** EXERCISE **
Output all the data exactly as it appears below.

Modification records
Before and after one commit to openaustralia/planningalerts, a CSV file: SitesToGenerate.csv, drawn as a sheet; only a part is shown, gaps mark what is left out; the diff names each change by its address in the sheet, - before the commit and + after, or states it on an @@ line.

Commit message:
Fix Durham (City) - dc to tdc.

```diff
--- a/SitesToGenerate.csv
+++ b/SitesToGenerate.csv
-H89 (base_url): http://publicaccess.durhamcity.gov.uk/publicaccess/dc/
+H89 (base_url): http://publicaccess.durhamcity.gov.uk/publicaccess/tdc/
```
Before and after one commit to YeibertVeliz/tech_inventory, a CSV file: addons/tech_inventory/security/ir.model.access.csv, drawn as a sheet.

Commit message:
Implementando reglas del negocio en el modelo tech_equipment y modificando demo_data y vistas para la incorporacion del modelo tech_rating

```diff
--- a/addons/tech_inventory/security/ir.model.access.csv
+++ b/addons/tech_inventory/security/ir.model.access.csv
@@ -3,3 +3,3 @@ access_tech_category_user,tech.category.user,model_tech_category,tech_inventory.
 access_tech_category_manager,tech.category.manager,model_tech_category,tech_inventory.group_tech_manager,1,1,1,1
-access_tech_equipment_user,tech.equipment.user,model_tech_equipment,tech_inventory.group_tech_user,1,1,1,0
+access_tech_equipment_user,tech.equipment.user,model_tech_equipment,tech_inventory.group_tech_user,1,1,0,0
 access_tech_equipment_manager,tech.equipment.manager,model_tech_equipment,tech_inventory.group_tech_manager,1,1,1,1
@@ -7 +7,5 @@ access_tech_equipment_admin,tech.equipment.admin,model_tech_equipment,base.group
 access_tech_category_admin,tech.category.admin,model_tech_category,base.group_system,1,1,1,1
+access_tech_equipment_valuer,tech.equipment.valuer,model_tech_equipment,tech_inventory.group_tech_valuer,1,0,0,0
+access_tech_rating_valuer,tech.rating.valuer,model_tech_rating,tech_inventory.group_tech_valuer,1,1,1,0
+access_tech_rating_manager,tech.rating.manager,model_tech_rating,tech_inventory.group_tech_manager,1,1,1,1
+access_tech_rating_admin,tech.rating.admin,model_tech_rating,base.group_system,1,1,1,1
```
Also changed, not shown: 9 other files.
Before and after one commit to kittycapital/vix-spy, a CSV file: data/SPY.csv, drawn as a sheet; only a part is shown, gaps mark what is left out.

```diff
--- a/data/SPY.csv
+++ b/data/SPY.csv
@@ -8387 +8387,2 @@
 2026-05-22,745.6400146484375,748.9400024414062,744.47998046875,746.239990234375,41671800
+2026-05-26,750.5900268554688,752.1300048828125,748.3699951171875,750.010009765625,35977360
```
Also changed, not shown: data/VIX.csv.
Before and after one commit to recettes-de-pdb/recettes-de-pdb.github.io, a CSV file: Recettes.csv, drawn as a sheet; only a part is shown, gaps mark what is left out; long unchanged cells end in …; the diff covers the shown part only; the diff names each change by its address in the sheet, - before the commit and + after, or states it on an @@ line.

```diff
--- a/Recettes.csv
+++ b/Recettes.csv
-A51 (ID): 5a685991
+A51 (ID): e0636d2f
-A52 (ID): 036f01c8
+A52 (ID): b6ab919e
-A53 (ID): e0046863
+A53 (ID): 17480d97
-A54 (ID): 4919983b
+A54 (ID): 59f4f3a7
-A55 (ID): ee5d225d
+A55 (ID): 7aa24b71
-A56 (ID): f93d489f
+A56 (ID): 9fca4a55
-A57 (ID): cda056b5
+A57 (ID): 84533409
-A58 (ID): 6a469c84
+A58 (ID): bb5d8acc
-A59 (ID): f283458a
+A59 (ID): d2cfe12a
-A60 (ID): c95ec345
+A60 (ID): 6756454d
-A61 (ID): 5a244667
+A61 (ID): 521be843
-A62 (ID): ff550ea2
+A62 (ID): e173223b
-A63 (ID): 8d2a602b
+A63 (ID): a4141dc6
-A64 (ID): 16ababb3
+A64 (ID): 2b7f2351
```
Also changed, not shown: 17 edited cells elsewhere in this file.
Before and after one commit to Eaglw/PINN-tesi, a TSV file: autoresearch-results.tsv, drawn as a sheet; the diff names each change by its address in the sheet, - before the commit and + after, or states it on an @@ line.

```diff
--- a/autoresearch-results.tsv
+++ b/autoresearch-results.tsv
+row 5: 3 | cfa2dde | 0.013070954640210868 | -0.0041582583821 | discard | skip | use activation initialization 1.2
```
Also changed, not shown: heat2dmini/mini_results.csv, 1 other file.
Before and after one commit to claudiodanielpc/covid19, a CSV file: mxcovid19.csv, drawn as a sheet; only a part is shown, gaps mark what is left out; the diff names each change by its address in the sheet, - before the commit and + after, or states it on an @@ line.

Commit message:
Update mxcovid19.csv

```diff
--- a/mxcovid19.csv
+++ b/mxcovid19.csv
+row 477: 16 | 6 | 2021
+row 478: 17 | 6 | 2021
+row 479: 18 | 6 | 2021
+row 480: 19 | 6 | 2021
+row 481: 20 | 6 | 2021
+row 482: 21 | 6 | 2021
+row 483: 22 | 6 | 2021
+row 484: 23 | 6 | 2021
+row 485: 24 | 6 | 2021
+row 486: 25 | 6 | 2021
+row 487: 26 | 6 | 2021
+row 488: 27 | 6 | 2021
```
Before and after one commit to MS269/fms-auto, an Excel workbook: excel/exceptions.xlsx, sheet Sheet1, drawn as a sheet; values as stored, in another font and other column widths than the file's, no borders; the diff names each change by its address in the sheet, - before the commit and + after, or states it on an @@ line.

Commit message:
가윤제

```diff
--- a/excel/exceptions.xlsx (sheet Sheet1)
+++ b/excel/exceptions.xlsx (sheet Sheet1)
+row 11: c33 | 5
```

** THE ANSWER **
Before and after one commit to openaustralia/planningalerts, a CSV file: SitesToGenerate.csv, drawn as a sheet; only a part is shown, gaps mark what is left out; the diff names each change by its address in the sheet, - before the commit and + after, or states it on an @@ line.

Commit message:
Fix Durham (City) - dc to tdc.

```diff
--- a/SitesToGenerate.csv
+++ b/SitesToGenerate.csv
-H89 (base_url): http://publicaccess.durhamcity.gov.uk/publicaccess/dc/
+H89 (base_url): http://publicaccess.durhamcity.gov.uk/publicaccess/tdc/
```
Before and after one commit to YeibertVeliz/tech_inventory, a CSV file: addons/tech_inventory/security/ir.model.access.csv, drawn as a sheet.

Commit message:
Implementando reglas del negocio en el modelo tech_equipment y modificando demo_data y vistas para la incorporacion del modelo tech_rating

```diff
--- a/addons/tech_inventory/security/ir.model.access.csv
+++ b/addons/tech_inventory/security/ir.model.access.csv
@@ -3,3 +3,3 @@ access_tech_category_user,tech.category.user,model_tech_category,tech_inventory.
 access_tech_category_manager,tech.category.manager,model_tech_category,tech_inventory.group_tech_manager,1,1,1,1
-access_tech_equipment_user,tech.equipment.user,model_tech_equipment,tech_inventory.group_tech_user,1,1,1,0
+access_tech_equipment_user,tech.equipment.user,model_tech_equipment,tech_inventory.group_tech_user,1,1,0,0
 access_tech_equipment_manager,tech.equipment.manager,model_tech_equipment,tech_inventory.group_tech_manager,1,1,1,1
@@ -7 +7,5 @@ access_tech_equipment_admin,tech.equipment.admin,model_tech_equipment,base.group
 access_tech_category_admin,tech.category.admin,model_tech_category,base.group_system,1,1,1,1
+access_tech_equipment_valuer,tech.equipment.valuer,model_tech_equipment,tech_inventory.group_tech_valuer,1,0,0,0
+access_tech_rating_valuer,tech.rating.valuer,model_tech_rating,tech_inventory.group_tech_valuer,1,1,1,0
+access_tech_rating_manager,tech.rating.manager,model_tech_rating,tech_inventory.group_tech_manager,1,1,1,1
+access_tech_rating_admin,tech.rating.admin,model_tech_rating,base.group_system,1,1,1,1
```
Also changed, not shown: 9 other files.
Before and after one commit to kittycapital/vix-spy, a CSV file: data/SPY.csv, drawn as a sheet; only a part is shown, gaps mark what is left out.

```diff
--- a/data/SPY.csv
+++ b/data/SPY.csv
@@ -8387 +8387,2 @@
 2026-05-22,745.6400146484375,748.9400024414062,744.47998046875,746.239990234375,41671800
+2026-05-26,750.5900268554688,752.1300048828125,748.3699951171875,750.010009765625,35977360
```
Also changed, not shown: data/VIX.csv.
Before and after one commit to recettes-de-pdb/recettes-de-pdb.github.io, a CSV file: Recettes.csv, drawn as a sheet; only a part is shown, gaps mark what is left out; long unchanged cells end in …; the diff covers the shown part only; the diff names each change by its address in the sheet, - before the commit and + after, or states it on an @@ line.

```diff
--- a/Recettes.csv
+++ b/Recettes.csv
-A51 (ID): 5a685991
+A51 (ID): e0636d2f
-A52 (ID): 036f01c8
+A52 (ID): b6ab919e
-A53 (ID): e0046863
+A53 (ID): 17480d97
-A54 (ID): 4919983b
+A54 (ID): 59f4f3a7
-A55 (ID): ee5d225d
+A55 (ID): 7aa24b71
-A56 (ID): f93d489f
+A56 (ID): 9fca4a55
-A57 (ID): cda056b5
+A57 (ID): 84533409
-A58 (ID): 6a469c84
+A58 (ID): bb5d8acc
-A59 (ID): f283458a
+A59 (ID): d2cfe12a
-A60 (ID): c95ec345
+A60 (ID): 6756454d
-A61 (ID): 5a244667
+A61 (ID): 521be843
-A62 (ID): ff550ea2
+A62 (ID): e173223b
-A63 (ID): 8d2a602b
+A63 (ID): a4141dc6
-A64 (ID): 16ababb3
+A64 (ID): 2b7f2351
```
Also changed, not shown: 17 edited cells elsewhere in this file.
Before and after one commit to Eaglw/PINN-tesi, a TSV file: autoresearch-results.tsv, drawn as a sheet; the diff names each change by its address in the sheet, - before the commit and + after, or states it on an @@ line.

```diff
--- a/autoresearch-results.tsv
+++ b/autoresearch-results.tsv
+row 5: 3 | cfa2dde | 0.013070954640210868 | -0.0041582583821 | discard | skip | use activation initialization 1.2
```
Also changed, not shown: heat2dmini/mini_results.csv, 1 other file.
Before and after one commit to claudiodanielpc/covid19, a CSV file: mxcovid19.csv, drawn as a sheet; only a part is shown, gaps mark what is left out; the diff names each change by its address in the sheet, - before the commit and + after, or states it on an @@ line.

Commit message:
Update mxcovid19.csv

```diff
--- a/mxcovid19.csv
+++ b/mxcovid19.csv
+row 477: 16 | 6 | 2021
+row 478: 17 | 6 | 2021
+row 479: 18 | 6 | 2021
+row 480: 19 | 6 | 2021
+row 481: 20 | 6 | 2021
+row 482: 21 | 6 | 2021
+row 483: 22 | 6 | 2021
+row 484: 23 | 6 | 2021
+row 485: 24 | 6 | 2021
+row 486: 25 | 6 | 2021
+row 487: 26 | 6 | 2021
+row 488: 27 | 6 | 2021
```
Before and after one commit to MS269/fms-auto, an Excel workbook: excel/exceptions.xlsx, sheet Sheet1, drawn as a sheet; values as stored, in another font and other column widths than the file's, no borders; the diff names each change by its address in the sheet, - before the commit and + after, or states it on an @@ line.

Commit message:
가윤제

```diff
--- a/excel/exceptions.xlsx (sheet Sheet1)
+++ b/excel/exceptions.xlsx (sheet Sheet1)
+row 11: c33 | 5
```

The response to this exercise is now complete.